##### Records shown #####

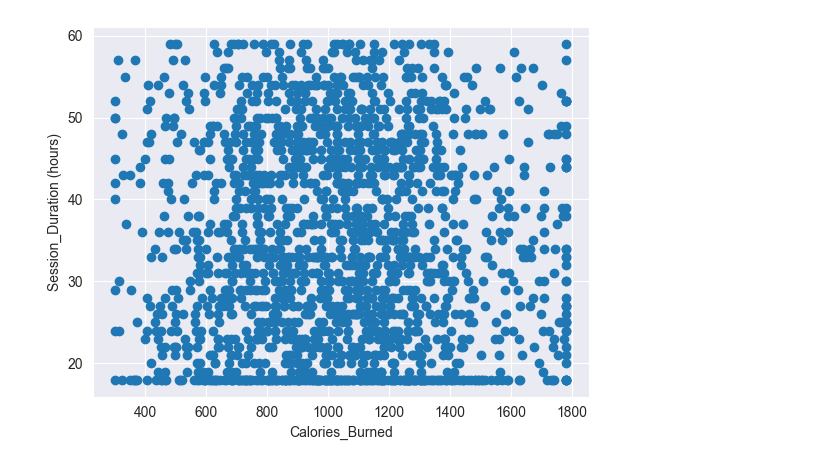
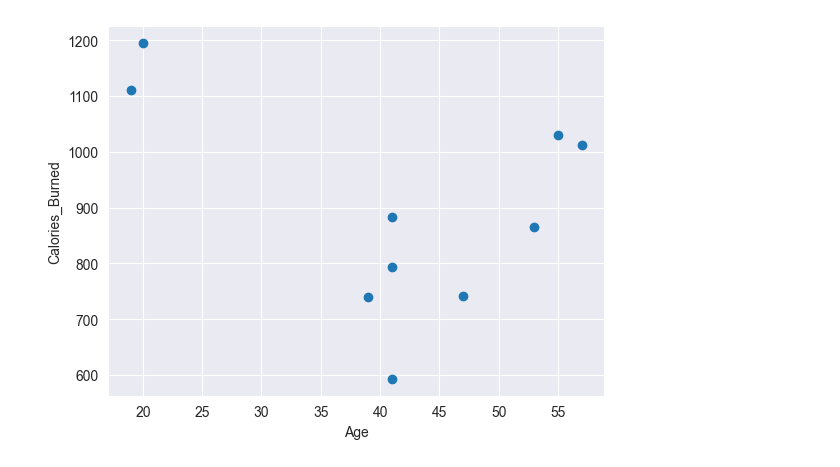
Before and after one commit to Valentin-Meltz/Intro_to_Machine_Learning-Project, a Jupyter notebook: gym_learning.ipynb, the cells around one changed output. Drawn from its saved outputs; the diff is of its cells as text; code cells hidden in the pictures.

```diff
--- a/gym_learning.ipynb
+++ b/gym_learning.ipynb
@@ -11,7 +12,9 @@ from sklearn.preprocessing import StandardScaler, LabelEncoder, MinMaxScaler
 # %%
 # Upload dataset
-gym_data = pd.read_csv('./Data/gym_members_exercise_tracking_synthetic_data.csv')
+gym_data = pd.read_csv('./Data/gym_members_exercise_tracking.csv')
 
 ## Select colomn we want to keep
-gym_col_to_keep = ['Age', 'Weight (kg)', 'Height (m)', 'Avg_BPM', 'Resting_BPM', 'Session_Duration (hours)', 'Calories_Burned', 'Fat_Percentage', 'Water_Intake (liters)', 'Workout_Frequency (days/week)', 'Experience_Level', 'BMI']
+gym_col_to_keep = ['Age', 'Calories_Burned']
 df_gym = gym_data[gym_col_to_keep].copy()
+df_gym = df_gym[10:20]
+df_gym
@@ -37,16 +42,12 @@ BMI                              30
 dtype: int64
-# %%
-## Replace missing value
-for col in gym_col_to_keep:
-    df_gym[col] = df_gym[col].fillna(df_gym[col].median())
 # %%
 ## This task will be unsupervised learning.
 ## Determinig K by visualization
 
 ## plot my two input columns
-plt.scatter(df_gym.Calories_Burned, df_gym['Age'])
-plt.xlabel('Calories_Burned')
-plt.ylabel('Session_Duration (hours)')
+plt.scatter(df_gym.Age, df_gym['Calories_Burned'])
+plt.xlabel('Age')
+plt.ylabel('Calories_Burned')
 plt.show()
 # %% [output]
-[figure, old version]
+[figure, new version]
```
Also changed, not shown: parts of 8 cells of this notebook, 2 other files.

#####

▶ **Exercise prompt**:
All of the entries above should be copied exactly, with the images left out.

▶ **Your response**:
Before and after one commit to Valentin-Meltz/Intro_to_Machine_Learning-Project, a Jupyter notebook: gym_learning.ipynb, the cells around one changed output. Drawn from its saved outputs; the diff is of its cells as text; code cells hidden in the pictures.

```diff
--- a/gym_learning.ipynb
+++ b/gym_learning.ipynb
@@ -11,7 +12,9 @@ from sklearn.preprocessing import StandardScaler, LabelEncoder, MinMaxScaler
 # %%
 # Upload dataset
-gym_data = pd.read_csv('./Data/gym_members_exercise_tracking_synthetic_data.csv')
+gym_data = pd.read_csv('./Data/gym_members_exercise_tracking.csv')
 
 ## Select colomn we want to keep
-gym_col_to_keep = ['Age', 'Weight (kg)', 'Height (m)', 'Avg_BPM', 'Resting_BPM', 'Session_Duration (hours)', 'Calories_Burned', 'Fat_Percentage', 'Water_Intake (liters)', 'Workout_Frequency (days/week)', 'Experience_Level', 'BMI']
+gym_col_to_keep = ['Age', 'Calories_Burned']
 df_gym = gym_data[gym_col_to_keep].copy()
+df_gym = df_gym[10:20]
+df_gym
@@ -37,16 +42,12 @@ BMI                              30
 dtype: int64
-# %%
-## Replace missing value
-for col in gym_col_to_keep:
-    df_gym[col] = df_gym[col].fillna(df_gym[col].median())
 # %%
 ## This task will be unsupervised learning.
 ## Determinig K by visualization
 
 ## plot my two input columns
-plt.scatter(df_gym.Calories_Burned, df_gym['Age'])
-plt.xlabel('Calories_Burned')
-plt.ylabel('Session_Duration (hours)')
+plt.scatter(df_gym.Age, df_gym['Calories_Burned'])
+plt.xlabel('Age')
+plt.ylabel('Calories_Burned')
 plt.show()
 # %% [output]
-[figure, old version]
+[figure, new version]
```
Also changed, not shown: parts of 8 cells of this notebook, 2 other files.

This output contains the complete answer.